Azusa Now 2016: Over 115,000 Register for LA's All-Denominational Worship Service (Interview)

AM: What have organizers done to make Asusa Now all-denominations friendly?

LC: At our leadership meeting, Lou Engle is walking us through the schedule, and he's saying, "So, you've got our Catholic brothers here, let's standup. You'll be doing this section here. Then, we've got our African-American leadership from this ministry and that ministry and you guys stand up. And now we've got the seven different streams from where there's been revival before, you guys stand up. There's my good friend from Indonesia and here's my friend from the Philippines, and he's doing this. Here's my good friend from Brazil who's starting this … and oh, my gosh, are we going to have time for this sister to do this and this brother to do that?"

He's going through the day and I'm thinking this is a three- or four-day event. There's so many people here (at the meeting) and it's actually a picture of the body of Christ, where every nation, tongue, tribe, is in the room. There actually in the room.

AM: Again, what makes this all-denominations friendly?

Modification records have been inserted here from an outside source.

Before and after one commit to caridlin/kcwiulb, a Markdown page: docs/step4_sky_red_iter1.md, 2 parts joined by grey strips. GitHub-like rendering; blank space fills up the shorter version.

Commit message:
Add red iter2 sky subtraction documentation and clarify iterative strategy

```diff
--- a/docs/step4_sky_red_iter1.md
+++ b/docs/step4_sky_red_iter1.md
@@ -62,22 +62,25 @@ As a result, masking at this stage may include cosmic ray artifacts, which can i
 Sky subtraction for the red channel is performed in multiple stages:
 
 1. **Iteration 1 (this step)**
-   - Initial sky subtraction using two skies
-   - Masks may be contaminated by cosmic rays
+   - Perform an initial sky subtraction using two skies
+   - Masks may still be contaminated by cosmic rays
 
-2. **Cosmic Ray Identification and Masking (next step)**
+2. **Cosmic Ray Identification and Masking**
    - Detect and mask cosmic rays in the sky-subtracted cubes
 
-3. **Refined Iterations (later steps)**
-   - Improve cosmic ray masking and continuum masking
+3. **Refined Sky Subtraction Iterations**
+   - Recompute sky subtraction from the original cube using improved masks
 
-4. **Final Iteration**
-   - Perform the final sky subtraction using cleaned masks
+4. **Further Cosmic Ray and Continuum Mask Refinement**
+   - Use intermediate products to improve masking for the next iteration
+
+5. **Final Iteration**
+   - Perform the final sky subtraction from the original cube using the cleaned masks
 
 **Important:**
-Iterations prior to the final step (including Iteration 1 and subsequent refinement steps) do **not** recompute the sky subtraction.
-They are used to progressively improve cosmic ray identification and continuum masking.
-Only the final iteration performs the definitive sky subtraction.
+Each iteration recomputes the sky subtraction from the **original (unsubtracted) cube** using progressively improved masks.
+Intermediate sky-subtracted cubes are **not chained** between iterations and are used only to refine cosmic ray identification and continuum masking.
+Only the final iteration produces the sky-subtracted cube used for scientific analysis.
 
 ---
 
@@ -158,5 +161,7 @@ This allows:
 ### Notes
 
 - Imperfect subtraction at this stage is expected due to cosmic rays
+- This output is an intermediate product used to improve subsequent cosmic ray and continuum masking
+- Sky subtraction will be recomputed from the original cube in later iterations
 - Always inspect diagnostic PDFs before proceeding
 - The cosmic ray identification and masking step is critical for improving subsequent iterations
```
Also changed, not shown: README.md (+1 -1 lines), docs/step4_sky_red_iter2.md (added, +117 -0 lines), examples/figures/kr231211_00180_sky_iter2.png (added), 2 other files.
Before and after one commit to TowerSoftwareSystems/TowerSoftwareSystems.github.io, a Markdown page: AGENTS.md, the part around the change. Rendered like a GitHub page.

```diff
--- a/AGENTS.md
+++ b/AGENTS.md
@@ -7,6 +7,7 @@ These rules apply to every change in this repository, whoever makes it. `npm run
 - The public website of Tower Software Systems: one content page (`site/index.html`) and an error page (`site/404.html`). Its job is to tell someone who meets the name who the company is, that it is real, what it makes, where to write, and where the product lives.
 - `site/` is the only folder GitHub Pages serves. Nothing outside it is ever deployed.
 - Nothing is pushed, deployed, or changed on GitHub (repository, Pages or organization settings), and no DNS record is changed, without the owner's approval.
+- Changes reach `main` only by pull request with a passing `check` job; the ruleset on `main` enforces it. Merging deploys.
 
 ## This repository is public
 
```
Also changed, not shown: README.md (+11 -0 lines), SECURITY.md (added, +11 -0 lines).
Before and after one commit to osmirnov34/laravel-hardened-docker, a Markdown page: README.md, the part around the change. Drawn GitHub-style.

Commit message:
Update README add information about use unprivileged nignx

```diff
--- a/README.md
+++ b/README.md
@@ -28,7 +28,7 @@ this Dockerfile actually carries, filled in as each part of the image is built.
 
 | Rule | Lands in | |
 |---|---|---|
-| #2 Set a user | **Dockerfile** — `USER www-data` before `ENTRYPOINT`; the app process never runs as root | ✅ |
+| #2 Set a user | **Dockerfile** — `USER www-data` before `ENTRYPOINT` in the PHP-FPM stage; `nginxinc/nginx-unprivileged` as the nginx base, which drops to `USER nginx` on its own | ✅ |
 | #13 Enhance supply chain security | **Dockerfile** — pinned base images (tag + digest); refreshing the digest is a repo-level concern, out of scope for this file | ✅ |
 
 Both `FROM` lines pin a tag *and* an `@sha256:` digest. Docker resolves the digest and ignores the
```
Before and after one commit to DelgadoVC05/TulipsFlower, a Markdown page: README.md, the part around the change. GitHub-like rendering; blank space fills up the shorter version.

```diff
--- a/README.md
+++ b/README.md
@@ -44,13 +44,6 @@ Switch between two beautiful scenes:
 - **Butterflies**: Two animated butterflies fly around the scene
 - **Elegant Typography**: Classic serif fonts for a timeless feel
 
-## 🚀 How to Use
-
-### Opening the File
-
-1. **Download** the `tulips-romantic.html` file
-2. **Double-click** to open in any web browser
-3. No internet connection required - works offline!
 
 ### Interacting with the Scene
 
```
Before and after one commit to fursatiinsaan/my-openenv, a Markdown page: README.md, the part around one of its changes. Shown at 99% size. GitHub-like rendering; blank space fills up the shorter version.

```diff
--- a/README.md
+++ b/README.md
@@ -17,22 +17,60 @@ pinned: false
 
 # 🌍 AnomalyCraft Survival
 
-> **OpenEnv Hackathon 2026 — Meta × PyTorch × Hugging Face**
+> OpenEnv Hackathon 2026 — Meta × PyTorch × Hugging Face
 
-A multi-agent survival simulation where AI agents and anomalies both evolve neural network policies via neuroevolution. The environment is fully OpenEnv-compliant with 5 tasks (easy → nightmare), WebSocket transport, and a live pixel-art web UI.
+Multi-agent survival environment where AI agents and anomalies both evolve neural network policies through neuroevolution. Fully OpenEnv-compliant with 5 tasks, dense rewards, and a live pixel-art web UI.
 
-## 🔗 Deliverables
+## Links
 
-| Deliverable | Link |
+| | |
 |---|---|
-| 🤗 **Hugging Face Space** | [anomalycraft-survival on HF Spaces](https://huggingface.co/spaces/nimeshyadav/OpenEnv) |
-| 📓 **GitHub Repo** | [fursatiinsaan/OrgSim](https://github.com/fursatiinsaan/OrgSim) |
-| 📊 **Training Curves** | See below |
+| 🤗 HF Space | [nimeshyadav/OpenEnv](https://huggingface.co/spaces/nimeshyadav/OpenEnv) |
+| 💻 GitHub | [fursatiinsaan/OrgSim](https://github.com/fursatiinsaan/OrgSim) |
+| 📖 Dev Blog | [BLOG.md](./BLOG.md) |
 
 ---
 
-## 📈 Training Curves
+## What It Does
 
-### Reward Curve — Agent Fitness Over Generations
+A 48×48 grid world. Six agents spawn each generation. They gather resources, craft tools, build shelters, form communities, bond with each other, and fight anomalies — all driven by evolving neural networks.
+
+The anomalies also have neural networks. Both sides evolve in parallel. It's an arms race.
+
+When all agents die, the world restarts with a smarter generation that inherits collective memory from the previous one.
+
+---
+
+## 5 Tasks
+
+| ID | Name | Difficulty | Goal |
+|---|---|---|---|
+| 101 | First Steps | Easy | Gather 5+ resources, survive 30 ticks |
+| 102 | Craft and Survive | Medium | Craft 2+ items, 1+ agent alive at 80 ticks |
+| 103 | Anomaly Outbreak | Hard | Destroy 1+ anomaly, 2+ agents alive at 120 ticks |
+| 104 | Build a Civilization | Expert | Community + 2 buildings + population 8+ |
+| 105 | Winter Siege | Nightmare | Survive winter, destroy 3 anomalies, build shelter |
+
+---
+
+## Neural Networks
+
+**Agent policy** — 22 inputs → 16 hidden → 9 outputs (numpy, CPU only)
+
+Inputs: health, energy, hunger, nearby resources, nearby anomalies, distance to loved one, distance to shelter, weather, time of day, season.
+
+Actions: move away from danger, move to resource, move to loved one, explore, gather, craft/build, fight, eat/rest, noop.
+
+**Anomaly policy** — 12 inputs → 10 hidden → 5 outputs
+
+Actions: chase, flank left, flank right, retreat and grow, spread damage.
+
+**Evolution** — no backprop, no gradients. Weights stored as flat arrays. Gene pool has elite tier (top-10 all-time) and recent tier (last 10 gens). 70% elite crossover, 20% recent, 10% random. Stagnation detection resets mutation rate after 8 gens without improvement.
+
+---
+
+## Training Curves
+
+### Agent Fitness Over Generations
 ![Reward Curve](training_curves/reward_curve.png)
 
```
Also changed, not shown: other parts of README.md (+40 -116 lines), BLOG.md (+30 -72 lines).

LC: I wish there was a recipe and we could just make the perfect cake every time, but there isn't. It's a combination of things, but also a culmination. The combination is that many of us are looking around and saying, "Jesus have mercy. Lord help."

We are sort of past the days of "I want to do my thing better than your thing." Nobody is interested in that anymore and so one thing is that we are all looking around and saying, "There's serious trouble in the Church, in America, on the Earth."

We can't pretend that just getting a few more people to show up to my meeting verses your meeting is going to do anything. That's one of the things that's made this denominational friendly. The second thing is that this generation has zero interest in fighting denominational wars.

My generation, I'm 56 years old, my generation has built fences around our theological differences. This next generation has zero interest in that. They want an authenticity in Jesus. They want real justice that reflects the nature of Jesus. They will go wherever Jesus is glorified in whatever way he gets glorified.

I think the other thing, too, is that we are looking across denominational lines and saying, you love Jesus, you love the Bible, you love to worship Him, you love for other people to know Him, I don't really care that you sprinkle and I don't. I like what you like. As Lou Engle has said many times, the things that are coming against us are greater than the differences we have between us, and this has caused us to be denominational friendly.

The combination of all those things has caused us to be denominational friendly. And another one as well, is simply that God is jealous for His bride and He desires for a covenant that He made to love people and draw people to Himself so that His covenant would be fulfilled. The Lord is moving perhaps in some unique ways, like what He has done in the past but unique for our times.

This is called Azusa Now, not let's look back and look at what God did in Azusa back then in 1906. It's Azusa Now. In 1906 the color lines were erased because people were encountering Jesus and denominational lines were erased because people were encountering Jesus. Azusa Now has that same sort of feel.

AM: Going back to that meeting you had tonight, where you say it was a "who's who," are you purposefully holding back names?

LC: One of the things that Azusa Now is doing and is actually doing very, very well is that it's not about names. Even for the media, I'm the spokesperson and so all interviews will be with me because, number one, it's really not about who's up on the platform, whether it be a worship leader or a guest speaker, or this ministry.

Number two, there's a consistent message that everybody is saying anyway. The message is that it's not about me, it's about Jesus, and we love being together rather than trying to do these things apart. That's the only story line that anybody is really interested in. If we publicized who was going to be up on the platform nobody would care. The next generation is not interested in that.

AM: What can people expect when they attend?

LC: From what I heard laid out here I think the expectation is that there is going to be a unified movement through a series of interactions with Jesus. We are going to worship, we are going to repent, we are going to reconcile in front of Him, we are going to release worship to raise up the fame of Jesus, and we are going to do these things together throughout the day.

I think what people can expect is to be participating in interactions with Jesus and with other believers who want that as well in many, many different expressions. … It's going to be fluid. There isn't a published exact time [of scheduled people to go on stage].

We are really here for something much bigger than "my little time on the platform, or my song getting sung." So, the anticipation is that if God is doing something and we can participate in that, that's fine."

Alex Murashko is currently working with One Ten Pictures as an associate producer, developing and working on projects that include stories about people and organizations making a difference in this world as ambassadors for Christ. He previously was a Church & Ministry Editor/Reporter for The Christian Post. He also worked at the Los Angeles Times Orange County Edition and at the Press Enterprise in its Southwest Riverside County bureau. Website: AlexMurashko.com.